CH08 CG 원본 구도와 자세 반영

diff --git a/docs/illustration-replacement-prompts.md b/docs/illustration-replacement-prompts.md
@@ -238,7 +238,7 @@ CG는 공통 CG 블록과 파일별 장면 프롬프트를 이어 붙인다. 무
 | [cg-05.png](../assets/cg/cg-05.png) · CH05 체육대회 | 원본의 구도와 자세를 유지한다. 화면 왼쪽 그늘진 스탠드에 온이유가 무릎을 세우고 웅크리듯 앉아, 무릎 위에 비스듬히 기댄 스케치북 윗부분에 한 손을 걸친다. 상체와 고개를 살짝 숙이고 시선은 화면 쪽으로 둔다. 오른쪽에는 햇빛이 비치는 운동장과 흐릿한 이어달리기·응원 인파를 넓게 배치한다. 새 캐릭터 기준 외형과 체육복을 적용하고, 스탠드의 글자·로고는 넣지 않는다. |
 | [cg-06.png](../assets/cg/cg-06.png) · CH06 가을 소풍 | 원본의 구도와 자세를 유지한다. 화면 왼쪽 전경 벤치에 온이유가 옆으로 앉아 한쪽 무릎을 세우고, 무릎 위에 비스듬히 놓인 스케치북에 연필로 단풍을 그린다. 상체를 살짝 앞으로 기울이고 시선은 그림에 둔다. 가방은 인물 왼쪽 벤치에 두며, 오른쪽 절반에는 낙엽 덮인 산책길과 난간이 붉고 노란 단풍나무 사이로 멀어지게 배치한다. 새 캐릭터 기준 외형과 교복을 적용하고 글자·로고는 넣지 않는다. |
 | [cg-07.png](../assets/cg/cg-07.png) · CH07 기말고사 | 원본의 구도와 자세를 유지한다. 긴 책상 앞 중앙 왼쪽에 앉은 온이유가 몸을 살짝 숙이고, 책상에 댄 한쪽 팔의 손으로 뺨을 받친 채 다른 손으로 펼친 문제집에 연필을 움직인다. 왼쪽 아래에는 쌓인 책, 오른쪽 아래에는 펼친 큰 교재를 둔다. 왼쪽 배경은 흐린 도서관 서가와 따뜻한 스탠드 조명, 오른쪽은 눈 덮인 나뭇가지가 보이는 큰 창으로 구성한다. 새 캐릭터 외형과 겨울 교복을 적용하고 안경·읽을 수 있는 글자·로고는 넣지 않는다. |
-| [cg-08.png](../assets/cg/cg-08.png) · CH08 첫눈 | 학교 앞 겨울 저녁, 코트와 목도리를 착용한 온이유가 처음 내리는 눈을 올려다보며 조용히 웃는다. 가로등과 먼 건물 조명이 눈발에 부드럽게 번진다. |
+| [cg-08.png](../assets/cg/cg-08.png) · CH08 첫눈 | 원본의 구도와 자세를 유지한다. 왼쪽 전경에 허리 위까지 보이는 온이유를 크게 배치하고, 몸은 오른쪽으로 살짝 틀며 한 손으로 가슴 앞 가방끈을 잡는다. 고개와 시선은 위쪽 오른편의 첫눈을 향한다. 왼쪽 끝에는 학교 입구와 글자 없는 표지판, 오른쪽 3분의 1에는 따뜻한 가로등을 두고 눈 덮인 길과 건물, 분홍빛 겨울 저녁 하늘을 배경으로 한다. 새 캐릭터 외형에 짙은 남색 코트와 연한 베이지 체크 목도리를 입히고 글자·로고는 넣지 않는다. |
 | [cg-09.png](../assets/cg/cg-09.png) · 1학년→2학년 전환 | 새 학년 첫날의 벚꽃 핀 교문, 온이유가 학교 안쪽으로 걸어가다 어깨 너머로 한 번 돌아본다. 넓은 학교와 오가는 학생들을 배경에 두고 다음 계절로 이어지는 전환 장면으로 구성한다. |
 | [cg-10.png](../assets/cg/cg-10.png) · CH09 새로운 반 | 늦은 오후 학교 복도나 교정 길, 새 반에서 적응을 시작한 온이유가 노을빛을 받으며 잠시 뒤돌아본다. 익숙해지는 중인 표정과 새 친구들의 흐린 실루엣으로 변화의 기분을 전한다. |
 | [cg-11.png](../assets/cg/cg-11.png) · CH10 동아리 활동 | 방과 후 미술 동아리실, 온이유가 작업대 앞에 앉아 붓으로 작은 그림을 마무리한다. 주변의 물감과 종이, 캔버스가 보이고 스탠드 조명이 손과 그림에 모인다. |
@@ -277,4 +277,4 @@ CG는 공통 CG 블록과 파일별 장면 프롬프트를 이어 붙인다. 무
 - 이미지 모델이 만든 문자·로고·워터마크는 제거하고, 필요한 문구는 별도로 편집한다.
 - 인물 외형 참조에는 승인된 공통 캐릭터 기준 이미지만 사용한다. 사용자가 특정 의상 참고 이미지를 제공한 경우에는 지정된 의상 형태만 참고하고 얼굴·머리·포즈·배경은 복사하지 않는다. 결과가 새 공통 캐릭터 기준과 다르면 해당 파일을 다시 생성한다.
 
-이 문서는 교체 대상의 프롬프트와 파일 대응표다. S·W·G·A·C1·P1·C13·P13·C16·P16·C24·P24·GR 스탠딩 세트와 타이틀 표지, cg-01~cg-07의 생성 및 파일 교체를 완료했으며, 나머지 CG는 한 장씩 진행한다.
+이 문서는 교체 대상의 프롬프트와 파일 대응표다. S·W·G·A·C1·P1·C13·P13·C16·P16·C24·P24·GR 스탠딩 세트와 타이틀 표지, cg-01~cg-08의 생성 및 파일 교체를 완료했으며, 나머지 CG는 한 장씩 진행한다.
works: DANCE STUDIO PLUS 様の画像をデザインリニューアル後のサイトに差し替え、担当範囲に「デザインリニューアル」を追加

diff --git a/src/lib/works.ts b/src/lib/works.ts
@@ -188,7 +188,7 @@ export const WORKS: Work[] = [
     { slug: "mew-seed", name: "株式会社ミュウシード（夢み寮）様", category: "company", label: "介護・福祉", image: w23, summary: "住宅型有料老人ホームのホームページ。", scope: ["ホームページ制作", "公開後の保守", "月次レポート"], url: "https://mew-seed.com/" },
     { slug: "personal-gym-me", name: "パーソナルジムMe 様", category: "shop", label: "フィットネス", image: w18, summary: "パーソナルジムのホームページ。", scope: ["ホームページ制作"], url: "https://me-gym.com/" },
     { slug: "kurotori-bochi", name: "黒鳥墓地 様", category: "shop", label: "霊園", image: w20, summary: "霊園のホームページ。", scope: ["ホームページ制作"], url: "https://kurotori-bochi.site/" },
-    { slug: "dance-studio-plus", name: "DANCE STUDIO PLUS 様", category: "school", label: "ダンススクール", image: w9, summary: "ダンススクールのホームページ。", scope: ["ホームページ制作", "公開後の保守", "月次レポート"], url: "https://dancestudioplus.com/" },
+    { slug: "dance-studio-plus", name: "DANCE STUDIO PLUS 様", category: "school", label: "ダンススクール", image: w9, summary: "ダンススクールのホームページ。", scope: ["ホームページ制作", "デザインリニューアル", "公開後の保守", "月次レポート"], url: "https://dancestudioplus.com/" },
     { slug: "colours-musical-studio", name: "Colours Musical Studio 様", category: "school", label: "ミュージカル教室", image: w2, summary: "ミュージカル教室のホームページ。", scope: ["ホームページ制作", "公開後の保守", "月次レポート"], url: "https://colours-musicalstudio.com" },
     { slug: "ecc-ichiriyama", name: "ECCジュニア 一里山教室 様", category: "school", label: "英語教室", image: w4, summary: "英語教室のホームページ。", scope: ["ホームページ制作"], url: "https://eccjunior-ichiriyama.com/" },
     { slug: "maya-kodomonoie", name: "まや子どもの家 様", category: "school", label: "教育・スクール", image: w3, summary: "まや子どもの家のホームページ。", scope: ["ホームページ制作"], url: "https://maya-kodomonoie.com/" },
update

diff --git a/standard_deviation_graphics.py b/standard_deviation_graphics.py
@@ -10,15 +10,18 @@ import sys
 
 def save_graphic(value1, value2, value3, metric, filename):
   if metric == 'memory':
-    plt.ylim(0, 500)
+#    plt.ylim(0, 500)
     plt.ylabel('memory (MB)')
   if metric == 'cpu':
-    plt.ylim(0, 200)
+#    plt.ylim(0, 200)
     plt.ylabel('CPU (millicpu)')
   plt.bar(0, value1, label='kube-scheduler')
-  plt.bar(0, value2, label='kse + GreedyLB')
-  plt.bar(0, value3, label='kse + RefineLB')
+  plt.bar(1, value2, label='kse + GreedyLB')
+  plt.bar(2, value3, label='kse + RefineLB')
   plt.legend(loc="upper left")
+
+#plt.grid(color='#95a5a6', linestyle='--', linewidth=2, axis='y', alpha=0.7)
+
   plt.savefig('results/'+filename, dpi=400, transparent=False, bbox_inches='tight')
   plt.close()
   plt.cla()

Assignment
The output should be exactly the lines above from the line containing "plt.ylabel('CPU (millicpu)')" to the line containing "plt.bar(2, value3, label='kse + RefineLB')", inclusive, with no other lines.

Completed task
     plt.ylabel('CPU (millicpu)')
   plt.bar(0, value1, label='kube-scheduler')
-  plt.bar(0, value2, label='kse + GreedyLB')
-  plt.bar(0, value3, label='kse + RefineLB')
+  plt.bar(1, value2, label='kse + GreedyLB')
+  plt.bar(2, value3, label='kse + RefineLB')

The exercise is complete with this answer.